It’s the best part of the month—book club time! I’ve been having such a good time reading along with Libby and Stephanie, and you if you’d like to join. If you’ve ever read this book (even if it wasn’t this month) I’d love for you to join in the discussion in the comment section! Our club has been all over the place in the last three months. Paranormal, then sci-fi, and now a touching civil rights-era story set in the South.
The Secret Life of Bees by Sue Monk Kidd is one of those books that I’d always heard buzz about (yes, I just went there) but I literally had no idea what it was about or when it was published. We democratically decided that it sounded like a good choice, and I zipped over to the used book store and grabbed my copy without so much as looking at the back. So, that’s how I blindly jumped into this month’s read! I was not prepared to be so inspired! As the main character, Lily, runs away from an abusive father and discovers her new, empowered, free, self in the home of three strong, loving women, I was inspired to be the person (like the Calendar Sisters) reaching out and raising up those younger than me in need. I work with college students and I am always trying to encourage them to think about their career goals when faced with dumb and mundane college-related decisions. I also try to encourage students to be their independent, best selves. Hopefully my reassuring words have stuck with a couple of them!
The rest of the review contains spoilers and a couple of them are a bit depressing, but I think I found the light at the end of the tunnel:
One thing I noticed when reading was that I was always holding my breath waiting for something big and bad to happen. This gave me an uneasy sense of suspense for most of the book, instead of soaking in the warmth of the Calendar Sisters and the pink house. This should not have been a “suspense” novel! Honestly I want to reread this soon so that I can savor it more the second time, since I now know what is coming and when. May’s suicide and the arrest of Zach definitely qualify as “big, bad” things, but I’d psyched myself out so much, expecting the worst (I pictured Zach getting beaten to death for spending so much time with a white girl) that the bad things that actually did happen in the book didn’t really shake me. And I think this is a commentary on the extremism of books and movies, and media for that matter:

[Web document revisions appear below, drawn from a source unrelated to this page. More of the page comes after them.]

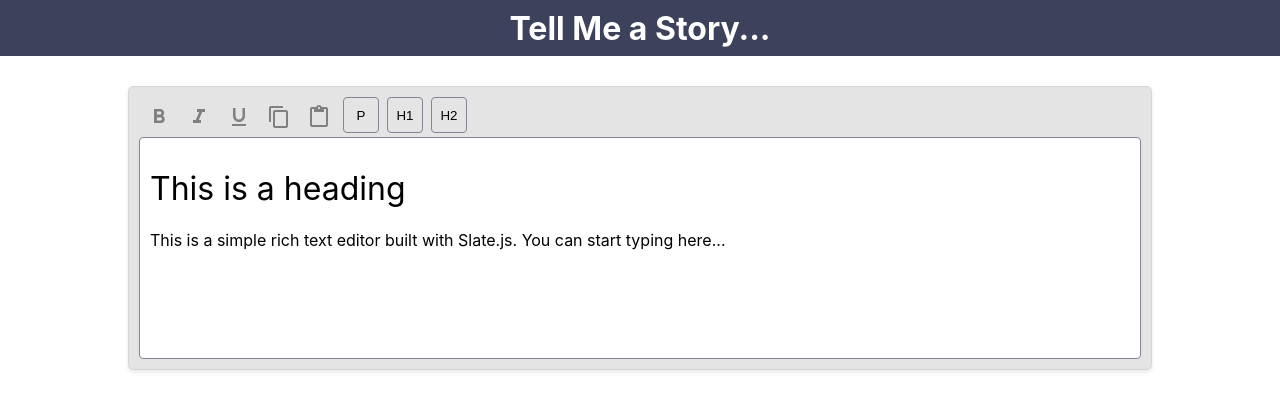
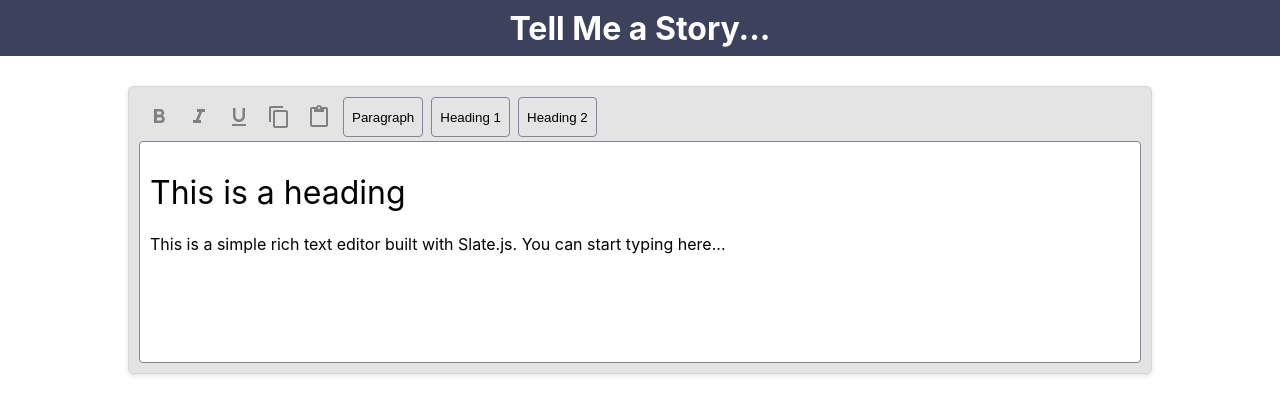
Before and after one commit to EmlMeml/thesis-project, a React (Create React App) app: page / in a window 1280 px wide. Shown: the top 414 px of the page. Built offline with nearby package versions, Linux system fonts and the light colour scheme; the HTML template or start-up script is replaced by a standard one.

Commit message:
changed position and ref for index.js

```diff
--- a/src/index.js
+++ b/index.js
@@ -1,8 +1,8 @@
 import React from 'react';
 import ReactDOM from 'react-dom/client';
 import './index.css';
-import App from './App';
-import reportWebVitals from './reportWebVitals';
+import App from './src/App';
+import reportWebVitals from './src/reportWebVitals';
 
 const root = ReactDOM.createRoot(document.getElementById('root'));
 root.render(
--- a/src/App.css
+++ b/src/App.css
@@ -60,8 +60,8 @@
   border-width: 1px;
   padding: 8px;
   border-radius: 4px;
-  height: 36px;
-  width: 36px;
+  min-height: 36px;
+  min-width: 36px ;
   background: transparent;
   display: inline-flex;
   align-items: center;
--- a/src/custom/advancedEditor.js
+++ b/src/custom/advancedEditor.js
@@ -168,7 +168,7 @@ function TextEditor({ editor }) {
             }}
         >
 
-  <div style={{ display: `flex`, backgroundColor: "rgb(228, 228, 228)" }}>
+  <div style={{ display: `flex`, backgroundColor: "rgb(228, 228, 228)",marginBottom: "4px"}}>
 
     <IconButton style={{ color: "grey" }} onPointerDown={(e) => {changeMark("bold");}}>
       <FormatBold />
@@ -190,9 +190,9 @@ function TextEditor({ editor }) {
       <ContentPaste />
     </IconButton>
 
-    <button className="toolbarButton" onPointerDown={(event) => { event.preventDefault(); toggleBlock('paragraph'); }}>P</button>
-    <button className="toolbarButton" onPointerDown={(event) => { event.preventDefault(); toggleBlock('heading-one'); }}>H1</button>
-    <button className="toolbarButton" onPointerDown={(event) => { event.preventDefault(); toggleBlock('heading-two'); }}>H2</button>
+    <button className="toolbarButton" onPointerDown={(event) => { event.preventDefault(); toggleBlock('paragraph'); }}>Paragraph</button>
+    <button className="toolbarButton" onPointerDown={(event) => { event.preventDefault(); toggleBlock('heading-one'); }}>Heading 1</button>
+    <button className="toolbarButton" onPointerDown={(event) => { event.preventDefault(); toggleBlock('heading-two'); }}>Heading 2</button>
 
   </div>
   <Editable className="editorEditable" onKeyDown={onKeyDown} onPaste={onPaste} renderLeaf={renderLeaf} renderElement={renderElement} placeholder="Begin your Story..."/>
```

Devastating things happen in TV and books, and in real life on a regular basis—so regular in fact that some of them have a hard time registering as a blip on the radar. (Oh, only a couple people died? Not 20?) This reminds me of May, who felt everything so deeply that she had to take it to the wailing wall. I find myself somewhere in between praying the common prayer, “break my heart for what breaks yours,” and frequently shutting down so I don’t get overwhelmed with the state of the world. Hate crimes, terrorism, poverty, and the like are so prevalent and with the internet we have an unending source to read more and more about terrible things. Like an IV of tragedy. At some point it needs to be shut off before we, like May, can’t take anymore.
I think that is where supportive groups of people come in. I don’t strictly mean “support groups” although that is one form of important community—but any close circle of friends where you can get “real” without feeling like you are going to freak people out. This can be a church or social group, online community, family, or it can take another form. In the book this took the form of the eclectic, lovely Daughters of Mary. What I learned from the Daughters of Mary is that community can help pull us through whatever the world may have for us, whether it’s something that affects us directly, or if it’s general despair and helplessness about current events.
Oh, and during the part where August tells Lily everything she’s been dreaming of hearing about her mother? The good and the bad? Cut to me silently weeping next to a stranger on an airplane. And when the women stand up for Lily so that she can stay at the pink house? I was beside myself. I’m so glad that the book ended on an “up” note and not on a “down” note. Sometimes we really need those happy endings in life.
Next month we have selected a really short one: We Should All Be Feminists by Chimamanda Ngozi Adichie. Despite the low page count I am sure there will be lots to unpack during the last week of August. Please join in!
* In order to work incrementally towards my start-up, I have decided to start using Amazon Affiliate links in some of my posts. Thanks for understanding. *